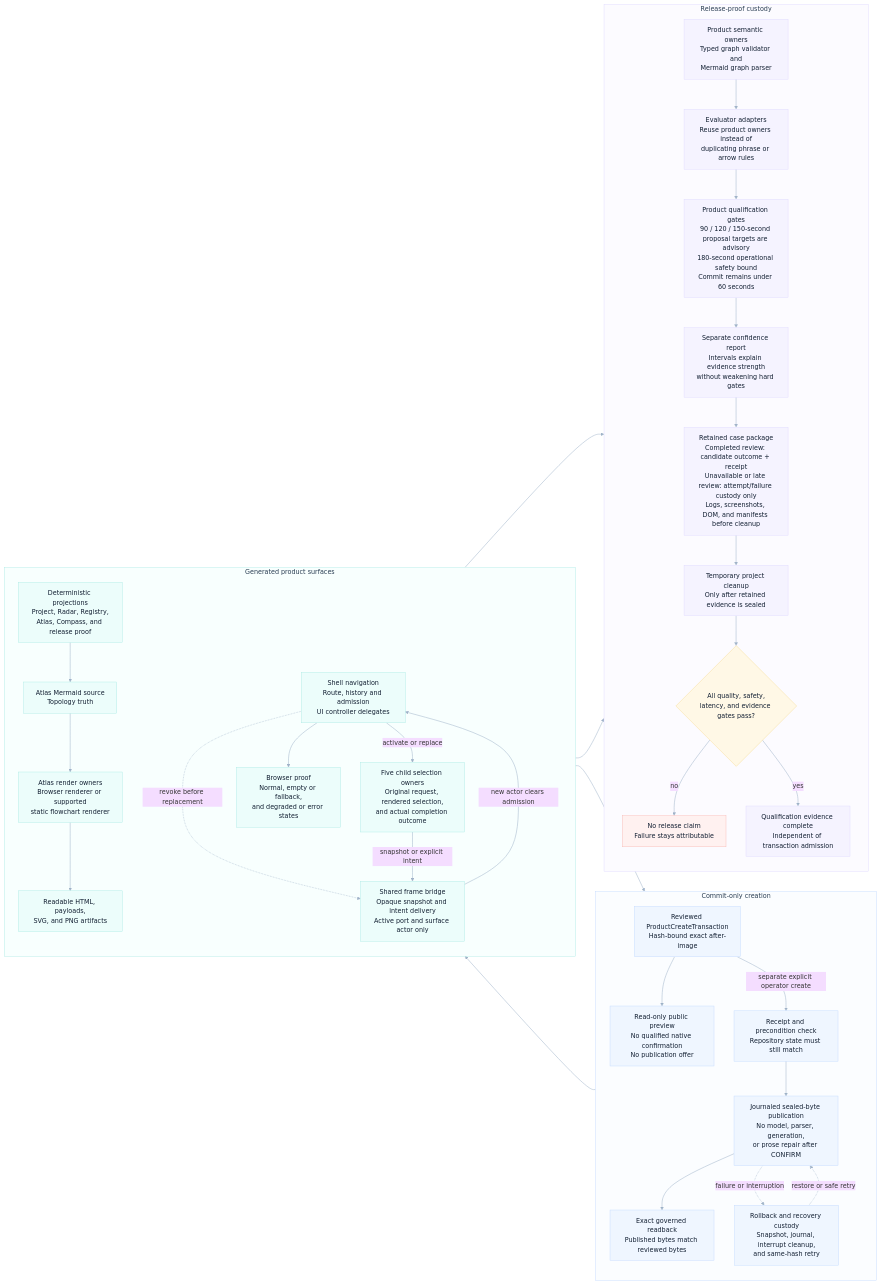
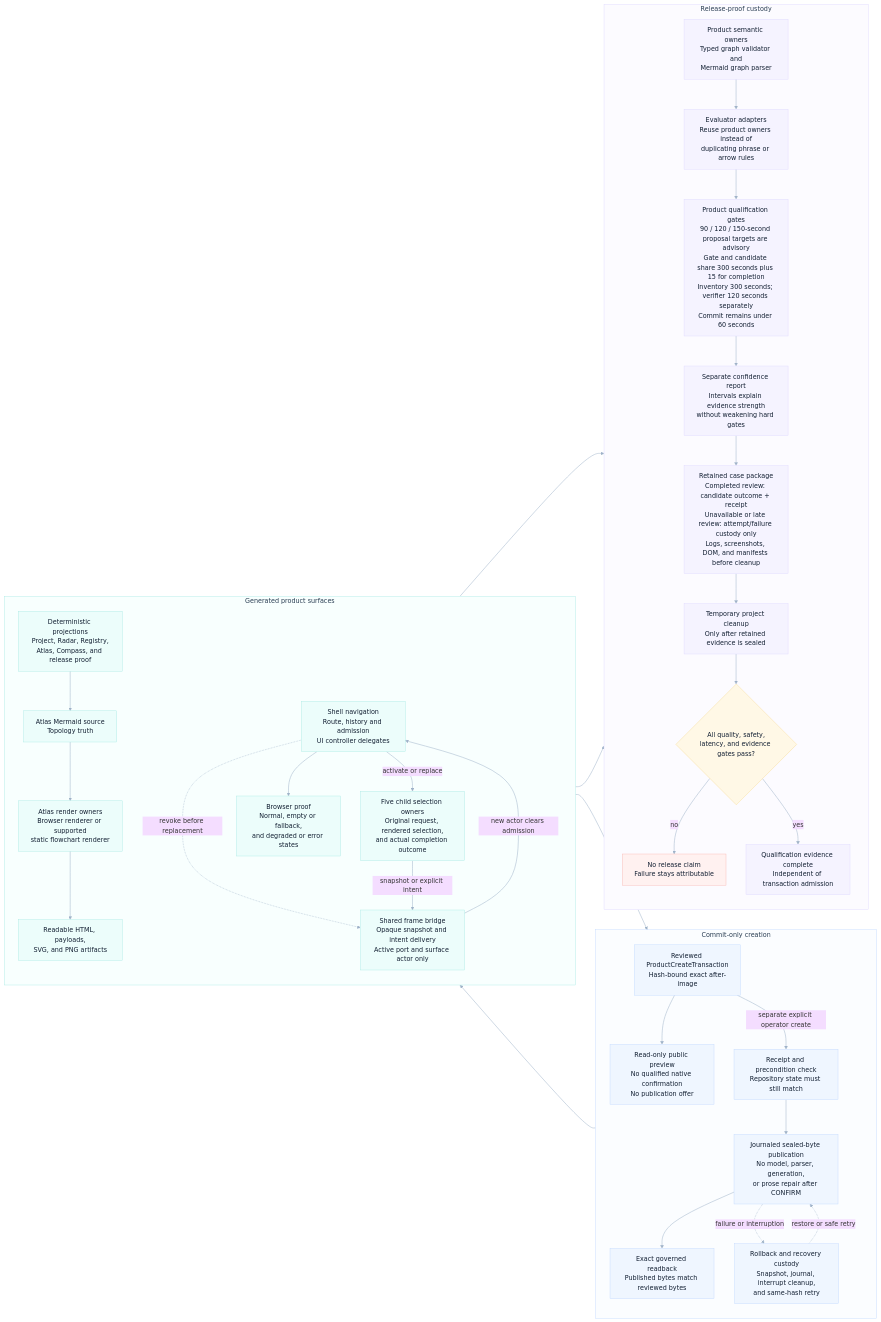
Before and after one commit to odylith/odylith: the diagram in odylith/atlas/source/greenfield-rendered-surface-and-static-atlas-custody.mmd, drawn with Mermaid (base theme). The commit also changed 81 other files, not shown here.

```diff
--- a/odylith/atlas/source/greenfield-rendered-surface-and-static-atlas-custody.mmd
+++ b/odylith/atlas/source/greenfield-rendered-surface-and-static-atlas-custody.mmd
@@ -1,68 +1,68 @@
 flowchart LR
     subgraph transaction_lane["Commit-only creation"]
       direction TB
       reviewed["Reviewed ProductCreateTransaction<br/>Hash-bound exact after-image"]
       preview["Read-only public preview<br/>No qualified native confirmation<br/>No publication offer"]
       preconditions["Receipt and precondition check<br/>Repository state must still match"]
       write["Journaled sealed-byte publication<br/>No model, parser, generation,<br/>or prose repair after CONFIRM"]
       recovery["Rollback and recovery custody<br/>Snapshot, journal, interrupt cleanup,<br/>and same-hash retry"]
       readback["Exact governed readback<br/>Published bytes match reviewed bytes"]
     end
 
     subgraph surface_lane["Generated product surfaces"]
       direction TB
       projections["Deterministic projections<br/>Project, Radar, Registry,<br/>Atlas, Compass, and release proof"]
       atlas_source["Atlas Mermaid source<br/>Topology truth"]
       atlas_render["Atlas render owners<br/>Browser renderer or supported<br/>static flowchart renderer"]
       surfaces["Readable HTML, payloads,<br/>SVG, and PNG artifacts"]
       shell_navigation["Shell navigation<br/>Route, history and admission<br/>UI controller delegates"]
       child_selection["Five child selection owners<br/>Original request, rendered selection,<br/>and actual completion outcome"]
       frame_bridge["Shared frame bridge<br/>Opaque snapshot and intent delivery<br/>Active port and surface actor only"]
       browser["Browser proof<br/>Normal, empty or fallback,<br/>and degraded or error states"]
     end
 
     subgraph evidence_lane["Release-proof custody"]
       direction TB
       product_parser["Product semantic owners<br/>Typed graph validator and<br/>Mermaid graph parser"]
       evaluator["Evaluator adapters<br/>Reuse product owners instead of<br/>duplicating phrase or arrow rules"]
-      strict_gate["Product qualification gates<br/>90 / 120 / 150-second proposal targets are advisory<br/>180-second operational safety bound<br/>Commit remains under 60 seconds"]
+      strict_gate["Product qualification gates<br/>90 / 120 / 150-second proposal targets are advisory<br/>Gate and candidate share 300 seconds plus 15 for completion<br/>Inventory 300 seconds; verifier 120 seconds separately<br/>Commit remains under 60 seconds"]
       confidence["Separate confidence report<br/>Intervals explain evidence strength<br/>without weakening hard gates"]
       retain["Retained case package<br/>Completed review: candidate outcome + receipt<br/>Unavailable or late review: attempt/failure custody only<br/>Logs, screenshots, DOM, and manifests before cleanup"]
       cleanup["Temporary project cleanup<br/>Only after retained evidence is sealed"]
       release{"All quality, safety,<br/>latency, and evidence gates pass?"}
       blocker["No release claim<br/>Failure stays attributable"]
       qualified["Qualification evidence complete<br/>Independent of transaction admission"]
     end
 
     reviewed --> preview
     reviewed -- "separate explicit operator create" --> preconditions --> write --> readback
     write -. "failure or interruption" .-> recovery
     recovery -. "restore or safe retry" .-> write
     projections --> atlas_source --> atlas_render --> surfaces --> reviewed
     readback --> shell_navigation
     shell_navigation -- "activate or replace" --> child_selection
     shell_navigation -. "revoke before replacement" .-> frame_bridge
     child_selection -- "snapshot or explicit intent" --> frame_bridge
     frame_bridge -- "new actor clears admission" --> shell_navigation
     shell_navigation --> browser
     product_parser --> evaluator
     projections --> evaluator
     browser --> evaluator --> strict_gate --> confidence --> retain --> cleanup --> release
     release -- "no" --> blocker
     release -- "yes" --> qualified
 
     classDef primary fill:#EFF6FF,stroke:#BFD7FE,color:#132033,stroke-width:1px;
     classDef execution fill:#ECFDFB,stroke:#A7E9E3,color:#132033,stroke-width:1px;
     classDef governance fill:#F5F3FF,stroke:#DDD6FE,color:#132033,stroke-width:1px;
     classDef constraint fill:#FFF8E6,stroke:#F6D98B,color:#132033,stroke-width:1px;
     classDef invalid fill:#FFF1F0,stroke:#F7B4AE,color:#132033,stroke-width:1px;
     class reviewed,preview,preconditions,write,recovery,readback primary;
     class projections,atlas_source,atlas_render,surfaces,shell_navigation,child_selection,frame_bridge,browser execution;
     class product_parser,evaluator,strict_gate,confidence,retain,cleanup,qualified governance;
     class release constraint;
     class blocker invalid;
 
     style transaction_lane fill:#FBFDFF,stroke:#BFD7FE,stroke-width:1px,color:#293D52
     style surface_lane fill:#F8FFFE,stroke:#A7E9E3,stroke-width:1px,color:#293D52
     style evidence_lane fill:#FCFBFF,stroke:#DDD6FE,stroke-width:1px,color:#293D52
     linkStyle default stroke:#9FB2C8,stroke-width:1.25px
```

------------------------

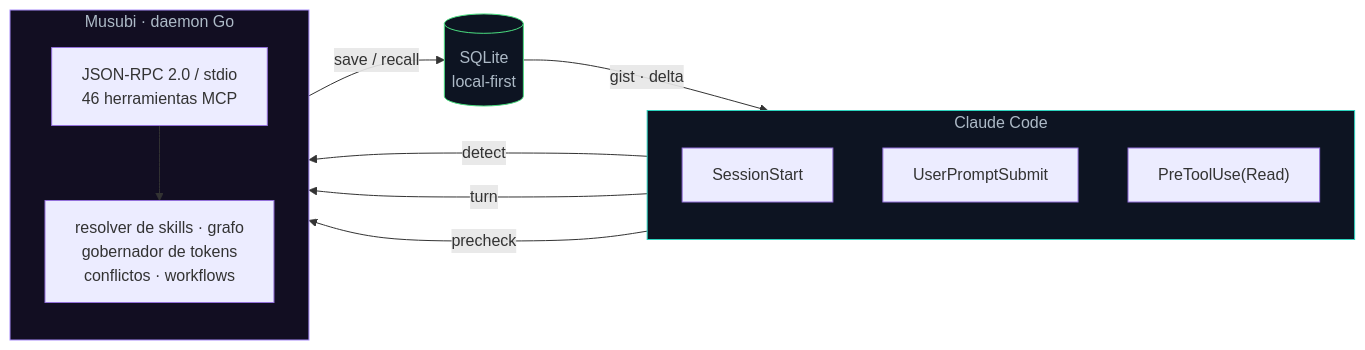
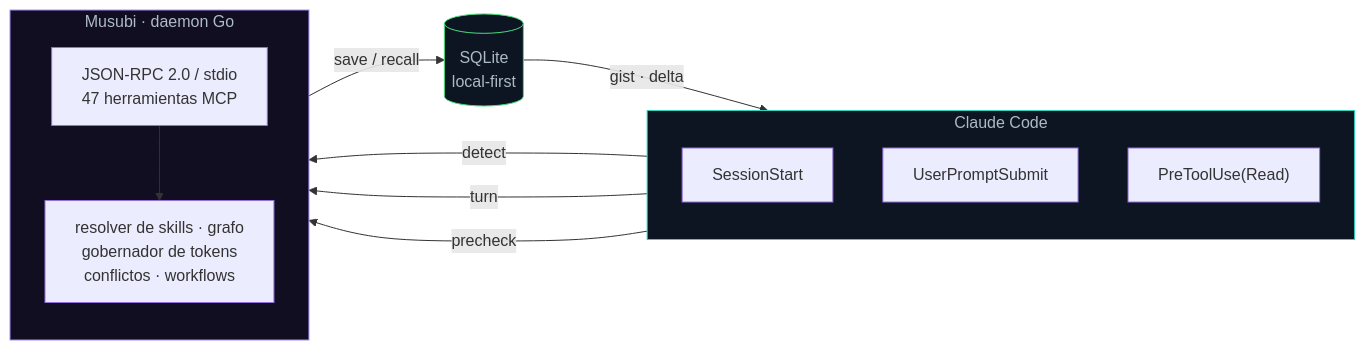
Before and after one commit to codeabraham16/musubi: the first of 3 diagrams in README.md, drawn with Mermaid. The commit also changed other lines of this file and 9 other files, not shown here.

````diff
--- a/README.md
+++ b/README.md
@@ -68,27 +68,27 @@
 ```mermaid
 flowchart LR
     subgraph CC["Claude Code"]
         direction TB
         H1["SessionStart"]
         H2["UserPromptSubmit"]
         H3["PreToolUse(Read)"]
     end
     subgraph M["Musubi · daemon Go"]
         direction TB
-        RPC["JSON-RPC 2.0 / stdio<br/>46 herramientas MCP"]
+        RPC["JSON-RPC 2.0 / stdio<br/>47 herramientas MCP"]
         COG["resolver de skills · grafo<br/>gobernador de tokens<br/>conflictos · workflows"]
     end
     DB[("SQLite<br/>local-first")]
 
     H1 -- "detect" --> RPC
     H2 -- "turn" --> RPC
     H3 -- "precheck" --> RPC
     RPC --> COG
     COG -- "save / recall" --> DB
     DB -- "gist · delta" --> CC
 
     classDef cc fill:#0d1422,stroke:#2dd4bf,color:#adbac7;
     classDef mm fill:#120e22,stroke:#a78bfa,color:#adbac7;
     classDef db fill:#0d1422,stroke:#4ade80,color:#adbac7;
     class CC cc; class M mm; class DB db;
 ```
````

------------------------

▶ WHAT IS REQUIRED
The reply should be nothing but the number of lines in the listing above that include "match".

▶ RESULT FOR THIS EXERCISE
2